This fundamental position is the one that inspires me the most and one that I look for in any tradition or practice that I explore.
Just recently I discovered a new poet, Kenneth Koch. He was a friend and colleague of John Ashbery and part of the so-called New York School of Poetry of which he once said “Maybe you can almost characterize the poetry of the New York School as having as one of its main subjects the fullness and richness of life and the richness of possibility and excitement and happiness.”
To this line I want to say, "Amen."
Yes life is so full and so rich, even if is An Unexciting Life, as the title of one of my favorite books describes it. The book is on Benedictine spirituality and its Introduction begins:
Some years ago I read a quotation from a letter of Gustave Flaubert, creator of Madame Bovary, which could easily serve as a summary of one aspect of the spirituality that stems from the Rule of St. Benedict. As I remember it, the text ran: "Be regular and ordinary in your life, like a bourgeois, so that you may violent and original in your work." What he seems to be be saying is that the price paid for the release of the inner spark of creativity is low impact living: the renunciation of superficial excitement, passive entertainment and mindless celebrity. In other words, exterior dullness is a condition of inner excitement. To describe this happy state I coined the phrase "creative monotony."
For us who live in a sensate society dominated by an appetite for excitement, no matter how vacuous its source, the preferential option for a quiet life may seem a little peculiar. No doubt in the midst of the helter skelter of a busy life, the idea of an oasis of silence has a certain appeal, but relatively few of us seriously consider building into our lives the values by which Benedict lived.
This reluctance derives, in part, from a misunderstanding of the nature of the unexciting life. The serenity envisaged by the Benedictine motto pax (peace) is not the deathly stillness of a stagnant swamp where nothing ever happens, nor is it the lassitude resulting from the abandonment of all ideals and the dodging of every challenge. The outward call, the nurtures inward growth is the fruit of a well disciplined life pursued through many years, and of battle-scarred victory in many struggles."
While everything I know and read about and listen to in regard to a Yeshiva is that they are not places of quiet or serenity, but they are places that offer something very different from the "sensate society dominated by an appetite for excitement, no matter how vacuous its source."

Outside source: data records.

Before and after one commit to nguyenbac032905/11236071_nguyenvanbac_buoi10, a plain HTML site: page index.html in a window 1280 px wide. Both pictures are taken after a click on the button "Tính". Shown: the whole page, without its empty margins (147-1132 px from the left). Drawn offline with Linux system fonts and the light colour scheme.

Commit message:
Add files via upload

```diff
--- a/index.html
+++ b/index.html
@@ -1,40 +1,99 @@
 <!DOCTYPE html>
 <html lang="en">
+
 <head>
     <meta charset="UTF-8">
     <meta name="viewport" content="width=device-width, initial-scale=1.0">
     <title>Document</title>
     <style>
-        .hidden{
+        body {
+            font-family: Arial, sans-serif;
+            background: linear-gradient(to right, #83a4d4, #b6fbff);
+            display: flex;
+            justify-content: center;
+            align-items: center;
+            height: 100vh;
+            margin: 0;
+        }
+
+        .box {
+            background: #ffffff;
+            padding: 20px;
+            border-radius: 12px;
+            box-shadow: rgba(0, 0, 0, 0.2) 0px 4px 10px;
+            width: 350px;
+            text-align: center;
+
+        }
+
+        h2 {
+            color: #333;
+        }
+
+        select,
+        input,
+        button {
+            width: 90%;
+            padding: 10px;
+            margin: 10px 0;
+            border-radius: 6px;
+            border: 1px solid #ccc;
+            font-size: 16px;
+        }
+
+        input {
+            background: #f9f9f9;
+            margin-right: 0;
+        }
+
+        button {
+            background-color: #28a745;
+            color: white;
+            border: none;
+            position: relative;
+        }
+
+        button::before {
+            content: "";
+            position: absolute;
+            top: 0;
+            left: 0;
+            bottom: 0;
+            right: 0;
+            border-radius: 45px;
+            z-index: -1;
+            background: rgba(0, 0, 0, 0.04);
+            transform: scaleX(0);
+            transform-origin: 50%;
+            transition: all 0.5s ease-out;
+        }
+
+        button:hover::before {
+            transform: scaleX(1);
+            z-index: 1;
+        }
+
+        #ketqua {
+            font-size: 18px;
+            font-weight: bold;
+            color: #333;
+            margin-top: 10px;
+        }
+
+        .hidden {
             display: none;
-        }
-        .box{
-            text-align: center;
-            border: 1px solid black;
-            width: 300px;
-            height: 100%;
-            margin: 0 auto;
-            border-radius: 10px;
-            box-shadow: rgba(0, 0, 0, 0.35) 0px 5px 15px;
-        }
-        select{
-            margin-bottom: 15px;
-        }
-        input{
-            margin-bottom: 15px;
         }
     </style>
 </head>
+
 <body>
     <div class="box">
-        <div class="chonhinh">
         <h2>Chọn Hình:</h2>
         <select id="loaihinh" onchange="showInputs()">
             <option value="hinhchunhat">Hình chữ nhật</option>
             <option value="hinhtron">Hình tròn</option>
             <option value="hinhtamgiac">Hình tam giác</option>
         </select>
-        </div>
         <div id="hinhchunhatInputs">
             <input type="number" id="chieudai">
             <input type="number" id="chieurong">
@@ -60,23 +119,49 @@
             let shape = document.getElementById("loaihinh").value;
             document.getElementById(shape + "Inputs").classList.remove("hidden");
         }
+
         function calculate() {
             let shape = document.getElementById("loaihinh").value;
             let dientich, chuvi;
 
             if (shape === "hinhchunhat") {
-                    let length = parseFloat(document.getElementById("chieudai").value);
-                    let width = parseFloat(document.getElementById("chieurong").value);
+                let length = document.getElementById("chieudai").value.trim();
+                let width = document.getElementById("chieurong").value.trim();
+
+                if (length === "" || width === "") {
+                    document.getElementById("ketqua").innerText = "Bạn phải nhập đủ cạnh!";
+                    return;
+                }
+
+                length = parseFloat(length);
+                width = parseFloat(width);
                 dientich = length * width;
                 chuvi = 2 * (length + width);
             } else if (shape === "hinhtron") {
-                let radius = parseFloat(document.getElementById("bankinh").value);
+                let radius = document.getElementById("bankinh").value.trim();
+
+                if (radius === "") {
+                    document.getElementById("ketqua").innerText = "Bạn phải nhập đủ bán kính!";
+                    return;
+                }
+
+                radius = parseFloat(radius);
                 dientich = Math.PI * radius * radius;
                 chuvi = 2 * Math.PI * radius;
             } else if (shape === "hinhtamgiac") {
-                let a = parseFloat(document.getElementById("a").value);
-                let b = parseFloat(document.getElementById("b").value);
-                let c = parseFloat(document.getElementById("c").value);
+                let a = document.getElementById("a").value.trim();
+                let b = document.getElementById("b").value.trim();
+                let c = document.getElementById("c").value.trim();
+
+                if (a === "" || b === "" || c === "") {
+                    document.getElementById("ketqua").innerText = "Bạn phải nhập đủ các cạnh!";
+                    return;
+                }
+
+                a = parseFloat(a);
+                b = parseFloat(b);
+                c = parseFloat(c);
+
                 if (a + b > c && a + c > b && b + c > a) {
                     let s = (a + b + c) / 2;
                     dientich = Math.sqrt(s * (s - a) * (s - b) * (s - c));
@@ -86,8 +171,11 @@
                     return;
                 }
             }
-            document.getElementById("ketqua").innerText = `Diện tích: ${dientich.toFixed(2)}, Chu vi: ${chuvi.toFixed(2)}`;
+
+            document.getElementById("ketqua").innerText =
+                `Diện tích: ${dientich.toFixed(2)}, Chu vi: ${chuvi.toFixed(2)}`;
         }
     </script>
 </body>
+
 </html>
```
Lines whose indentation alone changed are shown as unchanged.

In future posts I will explore what Michael Casey says in An Unexciting Life, as well as other views that say a powerful Yes!